▸ Action item: Copy out the data in full and exactly, passing over the pictures.

▸ Information shown:

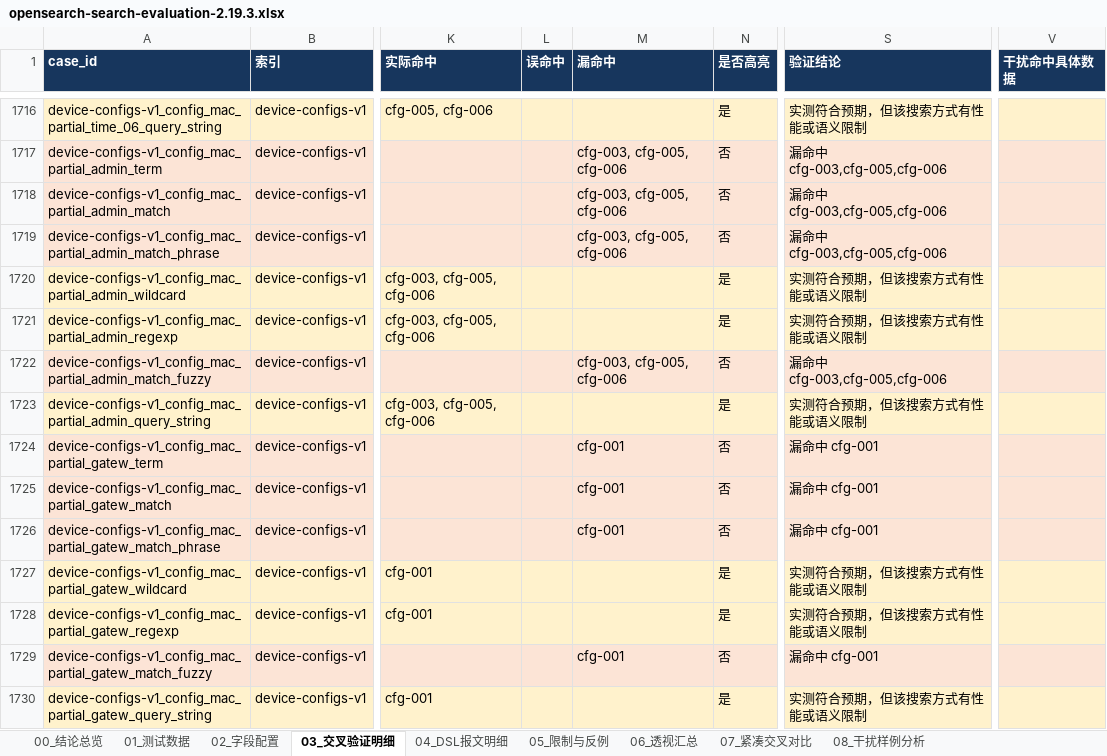
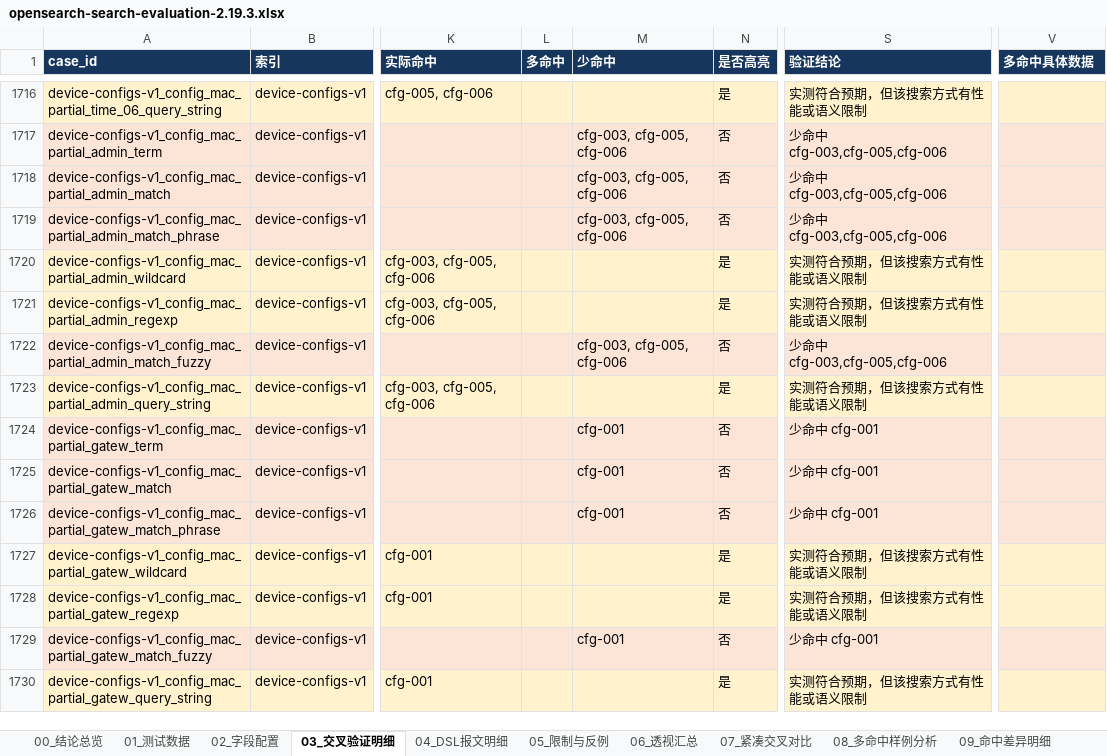
Before and after one commit to shel447/x_opensearch, an Excel workbook: outputs/opensearch-search-evaluation-2.19.3.xlsx, sheet 03_交叉验证明细, drawn as a sheet; only a part is shown, gaps mark what is left out; values as stored, in another font and other column widths than the file's, no borders; the diff covers the shown part only; the diff names each change by its address in the sheet, - before the commit and + after, or states it on an @@ line.

```diff
--- a/outputs/opensearch-search-evaluation-2.19.3.xlsx (sheet 03_交叉验证明细)
+++ b/outputs/opensearch-search-evaluation-2.19.3.xlsx (sheet 03_交叉验证明细)
-sheet tab: 08_干扰样例分析
+sheet tab: 08_多命中样例分析
+sheet tab: 09_命中差异明细
-L1: 误命中
+L1: 多命中
-M1: 漏命中
+M1: 少命中
-V1: 干扰命中具体数据
+V1: 多命中具体数据
-S1717:S1719 (验证结论): 漏命中 cfg-003,cfg-005,cfg-006
+S1717:S1719 (验证结论): 少命中 cfg-003,cfg-005,cfg-006
-S1722 (验证结论): 漏命中 cfg-003,cfg-005,cfg-006
+S1722 (验证结论): 少命中 cfg-003,cfg-005,cfg-006
-S1724:S1726 (验证结论): 漏命中 cfg-001
+S1724:S1726 (验证结论): 少命中 cfg-001
-S1729 (验证结论): 漏命中 cfg-001
+S1729 (验证结论): 少命中 cfg-001
```
Also changed, not shown: 659 edited cells elsewhere in this sheet, sheet 07_紧凑交叉对比, sheet 05_限制与反例, sheet 08_多命中样例分析, 1 other file.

▸ Response to this task:
Before and after one commit to shel447/x_opensearch, an Excel workbook: outputs/opensearch-search-evaluation-2.19.3.xlsx, sheet 03_交叉验证明细, drawn as a sheet; only a part is shown, gaps mark what is left out; values as stored, in another font and other column widths than the file's, no borders; the diff covers the shown part only; the diff names each change by its address in the sheet, - before the commit and + after, or states it on an @@ line.

```diff
--- a/outputs/opensearch-search-evaluation-2.19.3.xlsx (sheet 03_交叉验证明细)
+++ b/outputs/opensearch-search-evaluation-2.19.3.xlsx (sheet 03_交叉验证明细)
-sheet tab: 08_干扰样例分析
+sheet tab: 08_多命中样例分析
+sheet tab: 09_命中差异明细
-L1: 误命中
+L1: 多命中
-M1: 漏命中
+M1: 少命中
-V1: 干扰命中具体数据
+V1: 多命中具体数据
-S1717:S1719 (验证结论): 漏命中 cfg-003,cfg-005,cfg-006
+S1717:S1719 (验证结论): 少命中 cfg-003,cfg-005,cfg-006
-S1722 (验证结论): 漏命中 cfg-003,cfg-005,cfg-006
+S1722 (验证结论): 少命中 cfg-003,cfg-005,cfg-006
-S1724:S1726 (验证结论): 漏命中 cfg-001
+S1724:S1726 (验证结论): 少命中 cfg-001
-S1729 (验证结论): 漏命中 cfg-001
+S1729 (验证结论): 少命中 cfg-001
```
Also changed, not shown: 659 edited cells elsewhere in this sheet, sheet 07_紧凑交叉对比, sheet 05_限制与反例, sheet 08_多命中样例分析, 1 other file.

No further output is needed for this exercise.